Flexible commercial deals
Creating new methods of procurement to allow lower/more flexible prices and service and resource support to be offered by industry or open new procurement routes for parts of NHS.
Examples include Inclisiran, and other commercial deals.
Use of national purchasing power to achieve agreement with commercial company to enable other incentives/levers. Often using central power to achieve lower costs, handle more complex agreements, or to agree price/volume agreements.
Examples include Strategic category management, other commercial deals and use of NHS Supply Chain for MedTech Funding Mandate products.
Creating natural incentive for use of products by linking price to levels of adoption and usage – usually through tendering but could be through central subsidy.
Examples include Programmes using tariff changes, Best value biologics and Innovation and Technology Payment.
Additional funding provided to early adopter sites to manage pathway transformation costs and mitigate risk for early adopters- covers costs including double running, additional equipment or training needs to adopt
Examples include Pathway transformation fund.
Setting of estimated/target uptake numbers and direct oversight of delivery monitored at national or regional level.
Examples include the Innovation Scorecard, AAC Scorecard and High Intensity Use Programme.
Comparative data on performance by parts of NHS – at Trust, ICS, regional and National levels, or international. Can be made part of performance oversight to create behavioural incentives or drive patient advocacy.
Examples include the Model Health System, System Oversight Framework and Life Sciences Competitiveness Indicators
Technical Standards and specifications
Setting out of national standards and interoperability – usually common in digital but also for technical and diagnostics equipment. Enables choice in technology and future upgrading. This can also include shared standards/passporting for Information Governance requirements.
Examples include CareConnect Open APIs, SNOMED CT diagnostic coding and DTAC.
Practical considerations for use
|Method or Lever||Stage of development *||Audience and scale **||Resources needed||Timeframe|

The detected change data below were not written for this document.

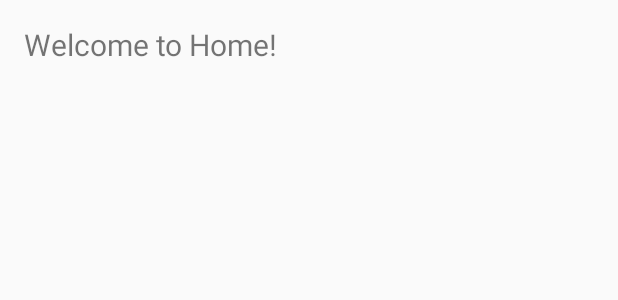
After one commit to RomaoFilipe/appDAMA, an Android app built with Jetpack Compose: the layout activity_home.xml on its own in the app's theme, with its tools: preview values and no code run, on a phone screen of 412 x 824 dp. The commit adds this screen. Shown: the top 300 px of the screen. Run offline under Robolectric (Android 15) with nearby library versions, the phone set to English and light mode, and no system bars.

Commit message:
Creation of Home Activity and Manifest correction

```diff
--- /dev/null
+++ b/app/src/main/res/layout/activity_home.xml
@@ -0,0 +1,17 @@
+<?xml version="1.0" encoding="utf-8"?>
+<LinearLayout xmlns:android="http://schemas.android.com/apk/res/android"
+    xmlns:tools="http://schemas.android.com/tools"
+    android:layout_width="match_parent"
+    android:layout_height="match_parent"
+    android:orientation="vertical"
+    android:padding="16dp"
+    tools:context=".HomeActivity">
+
+    <TextView
+        android:id="@+id/tvWelcome"
+        android:layout_width="wrap_content"
+        android:layout_height="wrap_content"
+        android:text="Welcome to Home!"
+        android:textSize="20sp" />
+
+</LinearLayout>
--- a/app/src/main/res/layout/activity_main.xml
+++ b/app/src/main/res/layout/activity_main.xml
@@ -11,7 +11,7 @@
         android:id="@+id/imageView"
         android:layout_width="300dp"
         android:layout_height="170dp"
-        android:src="@drawable/Logo_ABSAN_white"
+        android:src="@drawable/logo_absan_white"
         app:layout_constraintTop_toTopOf="parent"
         app:layout_constraintStart_toStartOf="parent"
         app:layout_constraintEnd_toEndOf="parent"
```
Also changed, not shown: app/src/main/AndroidManifest.xml (+4 -12 lines), app/src/main/java/pt/ipt/dama2024/absan/HomeActivity.kt (added, +12 -0 lines), app/src/main/res/drawable/logo_absan_white.png (renamed from app/src/main/res/drawable/Logo_ABSAN_white.png).
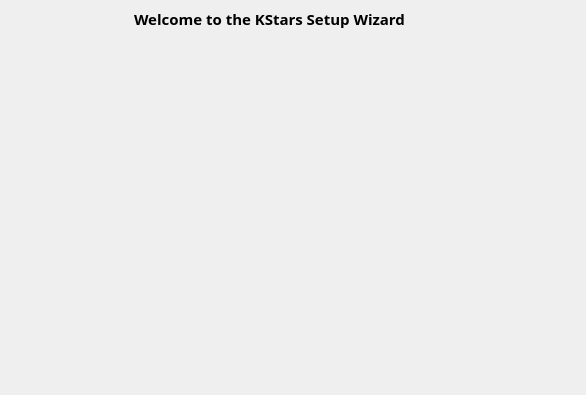
Before: the Qt Designer form kstars/wizwelcome.ui in KDE/kstars, drawn with Qt 5.
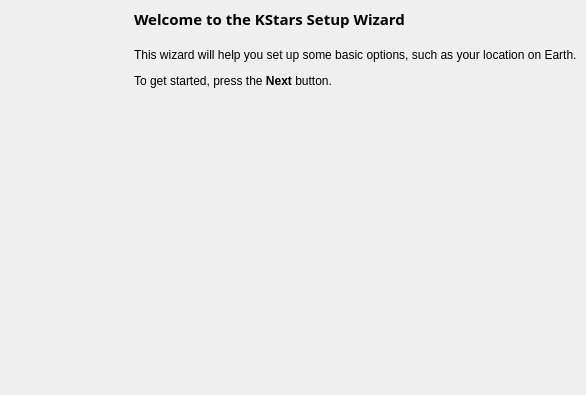
After: the same form once the commit is applied.

Commit message: Fix broken markup in rich-text labels.  Apparently, "<" need to be replaced with "&lt;" or else the HTML tags get interpreted as XML in the UI file.

The edit to the form file:
```diff
--- a/kstars/wizwelcome.ui
+++ b/kstars/wizwelcome.ui
@@ -85,7 +85,7 @@
      <item>
       <widget class="QLabel" name="WelcomeText" >
        <property name="text" >
-        <string><html><head></head><body><p>This wizard will help you set up some basic options, such as your location on Earth.</p><p></p><p>To get started, press the <span style=" font-weight:600;">Next</span> button.</p></body></html></string>
+        <string>&lt;html>&lt;head>&lt;/head>&lt;body>&lt;p>This wizard will help you set up some basic options, such as your location on Earth.&lt;/p>&lt;p>&lt;/p>&lt;p>To get started, press the &lt;span style=" font-weight:600;">Next&lt;/span> button.&lt;/p>&lt;/body>&lt;/html></string>
        </property>
        <property name="wordWrap" >
         <bool>true</bool>
```
The commit also changes 3 other files.
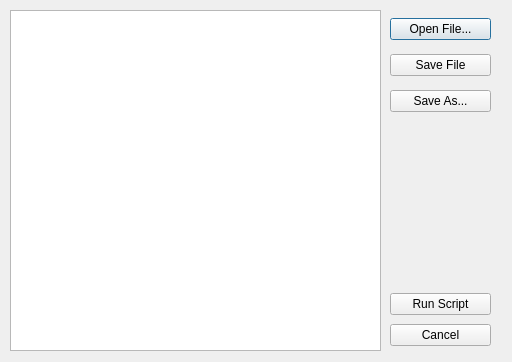
Above: code/gui/scriptwindow.ui from uwnrg/minotaur-cpp before the change. Below: the same form after it.
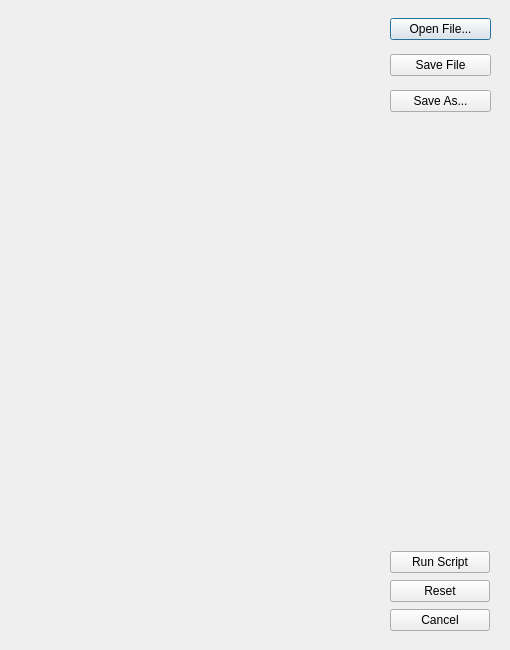
That is the form after the change.

```diff
--- a/code/gui/scriptwindow.ui
+++ b/code/gui/scriptwindow.ui
@@ -6,23 +6,13 @@
    <rect>
     <x>0</x>
     <y>0</y>
-    <width>512</width>
-    <height>362</height>
+    <width>510</width>
+    <height>650</height>
    </rect>
   </property>
   <property name="windowTitle">
    <string>Dialog</string>
   </property>
-  <widget class="QTextEdit" name="textEdit">
-   <property name="geometry">
-    <rect>
-     <x>10</x>
-     <y>10</y>
-     <width>371</width>
-     <height>341</height>
-    </rect>
-   </property>
-  </widget>
   <widget class="QWidget" name="verticalLayoutWidget">
    <property name="geometry">
     <rect>
@@ -60,9 +50,9 @@
    <property name="geometry">
     <rect>
      <x>390</x>
-     <y>290</y>
-     <width>101</width>
-     <height>61</height>
+     <y>550</y>
+     <width>100</width>
+     <height>83</height>
     </rect>
    </property>
    <layout class="QVBoxLayout" name="verticalLayout">
@@ -73,6 +63,13 @@
       </property>
      </widget>
     </item>
+    <item>
+     <widget class="QPushButton" name="resetButton">
+      <property name="text">
+       <string>Reset</string>
+      </property>
+     </widget>
+    </item>
     <item>
      <widget class="QPushButton" name="cancelButton">
       <property name="text">
@@ -82,6 +79,28 @@
     </item>
    </layout>
   </widget>
+  <widget class="QWidget" name="verticalLayoutWidget_3">
+   <property name="geometry">
+    <rect>
+     <x>10</x>
+     <y>330</y>
+     <width>371</width>
+     <height>301</height>
+    </rect>
+   </property>
+   <layout class="QVBoxLayout" name="interpreterLayout"/>
+  </widget>
+  <widget class="QWidget" name="verticalLayoutWidget_4">
+   <property name="geometry">
+    <rect>
+     <x>10</x>
+     <y>10</y>
+     <width>371</width>
+     <height>301</height>
+    </rect>
+   </property>
+   <layout class="QVBoxLayout" name="displayLayout"/>
+  </widget>
  </widget>
  <resources/>
  <connections/>
```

|Performance related funding||Spread||National, local, targeted to clinical specialty/ intervention||Financial frameworks and resources||1-3 years|
|Flexible commercial deals||Spread||National, targeted to groups of products or individual products||Commercial support and agreements||Can be implemented rapidly within months|
|Commercial agreement||Spread||National, targeted to products||Commercial support and agreements||Variable depending on nature of intervention|
|Pricing incentives||Spread||National, targeted to groups of products or individual products||Procurement support and expertise and financial resources available to support||6-18 months|
|Pathway funding||Prototype/testing and spread||Local; targeted to intervention||Funding and local engagement/capacity||1-3 years|
|Uptake tracking||Spread||Local; targeted to intervention||Monitoring data and systems; analytics support||1-2 years|
|Benchmarking||Spread||National, regional or local, targeted to clinical specialty /intervention||Monitoring data and systems; analytics support||1-2 years|
|Technical Standards and specifications||Spread||Regional or local, targeted||Variable, may require local or national investment in technology and data/digital systems; support from Interoperability leads||1-3 years|
* Stages of intervention development – Ideation, Proof of concept, Prototype/Testing, Spread
** Audience and scale – national/regional/local, targeted by clinical speciality / product/ problem
[i] RAND Europe. Galvanising the NHS to adopt innovation. Available from: https://assets.publishing.service.gov.uk/government/uploads/system/uploads/attachment_data/file/509629/nhs-adoption.pdf
[ii] The Health Foundation. The Spread Challenge: How to support the successful uptake of innovations and improvements in health care. Available from: https://www.health.org.uk/publications/the-spread-challenge
[iii] Department of Business, Innovation and Skills and Department of Health. Accelerated Access Review: Interim Report. Available from: https://assets.publishing.service.gov.uk/government/uploads/system/uploads/attachment_data/file/471562/AAR_Interim_Report_acc.pdf